Black grew out of its deathlike connotations and into the world of chic in the twentieth century. What started with Coco Chanel’s little black dress grew into a movement through the post–World War II period in Europe. In the late 1940s, clothes were sometimes scarce as Europe recovered from the war, so people wore what they had regardless of whether the color was en vogue yet.
Additionally, the Existentialist movement was attracted to black, using the color to symbolize the intellectual life (Audrey Hepburn does a fantastic spoof of the black-clad Existentialists in the movie Funny Face!) Some fashion historians theorize that Existentialism is how black got its “cool” connotation. To this day, of course, it is seen as rebellious and sophisticated.
(A woman wears black pants and a dark sweater while dancing in the 1940s.)
(Audrey Hepburn’s character, Jo Stockton, wears black to meet her favorite “Empathicalist” philosopher in Paris.)
Many people have theories about that dusty rose color that’s been ubiquitous in fashion and design for the last several years. A more muted shade than the bubblegum pink popular during the early 2000s, some think that it is an answer to the 2008 recession, that millennial pink is a pink without the vibrancy, a pink that’s been subdued by experience. Others point to the rise of minimalism in design, especially in tech, as the start of the millennial pink craze, which Pantone named a joint “color of the year” in 2016 (although they called it “rose quartz”). It may be a reaction to changing social norms, or related to millennials’ nostalgia for the innocence of childhood.
Society and color continually influence each other. Sometimes societies associate feelings and ethics with certain colors, which then makes those colors more or less popular. But colors can also affect peoples’ emotions and change how they perceive people and products. Throughout history, people have—sometimes unwittingly—used colors to represent their values and ideals.
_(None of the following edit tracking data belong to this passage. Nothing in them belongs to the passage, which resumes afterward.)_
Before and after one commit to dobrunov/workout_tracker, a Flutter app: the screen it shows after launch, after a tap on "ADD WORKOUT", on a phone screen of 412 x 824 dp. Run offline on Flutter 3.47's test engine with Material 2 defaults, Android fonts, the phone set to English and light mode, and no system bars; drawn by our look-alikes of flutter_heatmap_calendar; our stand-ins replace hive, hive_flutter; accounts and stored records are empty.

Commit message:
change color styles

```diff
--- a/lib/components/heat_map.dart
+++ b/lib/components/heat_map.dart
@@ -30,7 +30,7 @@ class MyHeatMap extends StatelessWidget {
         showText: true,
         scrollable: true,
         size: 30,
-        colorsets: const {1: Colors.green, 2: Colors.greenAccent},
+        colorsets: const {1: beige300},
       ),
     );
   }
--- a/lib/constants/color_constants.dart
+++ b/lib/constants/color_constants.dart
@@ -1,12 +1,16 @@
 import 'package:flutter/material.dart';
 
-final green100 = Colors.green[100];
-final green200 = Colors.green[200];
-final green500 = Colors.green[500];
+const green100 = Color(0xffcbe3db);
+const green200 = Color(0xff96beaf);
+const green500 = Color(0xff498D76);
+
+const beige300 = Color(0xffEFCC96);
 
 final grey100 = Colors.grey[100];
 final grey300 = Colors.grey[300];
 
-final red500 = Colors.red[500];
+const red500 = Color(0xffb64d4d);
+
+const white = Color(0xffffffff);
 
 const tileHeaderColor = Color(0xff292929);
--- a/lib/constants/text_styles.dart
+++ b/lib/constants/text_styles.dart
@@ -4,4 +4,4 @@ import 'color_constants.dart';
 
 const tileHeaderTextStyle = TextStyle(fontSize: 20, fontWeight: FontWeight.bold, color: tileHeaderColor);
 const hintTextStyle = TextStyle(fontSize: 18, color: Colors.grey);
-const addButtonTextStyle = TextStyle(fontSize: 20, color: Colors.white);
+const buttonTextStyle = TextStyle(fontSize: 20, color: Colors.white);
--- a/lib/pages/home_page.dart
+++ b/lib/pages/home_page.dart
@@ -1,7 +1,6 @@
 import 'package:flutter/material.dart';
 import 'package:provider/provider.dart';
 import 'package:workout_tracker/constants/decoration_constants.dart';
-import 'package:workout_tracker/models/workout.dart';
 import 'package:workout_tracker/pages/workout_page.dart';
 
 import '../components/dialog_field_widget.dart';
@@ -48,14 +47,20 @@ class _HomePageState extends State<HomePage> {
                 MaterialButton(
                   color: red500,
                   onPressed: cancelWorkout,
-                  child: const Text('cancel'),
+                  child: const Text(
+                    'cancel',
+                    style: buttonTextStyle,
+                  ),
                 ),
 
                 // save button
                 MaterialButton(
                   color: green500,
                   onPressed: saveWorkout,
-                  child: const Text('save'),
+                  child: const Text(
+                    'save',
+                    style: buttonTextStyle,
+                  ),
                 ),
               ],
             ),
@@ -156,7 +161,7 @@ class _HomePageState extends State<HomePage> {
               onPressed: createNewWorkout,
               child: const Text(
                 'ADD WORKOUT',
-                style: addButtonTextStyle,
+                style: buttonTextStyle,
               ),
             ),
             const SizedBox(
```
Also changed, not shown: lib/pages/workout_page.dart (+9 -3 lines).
Considering the political upheaval that may define the last decade, it will be interesting to see what colors society collectively turns toward to express ideas and goals in the next few decades.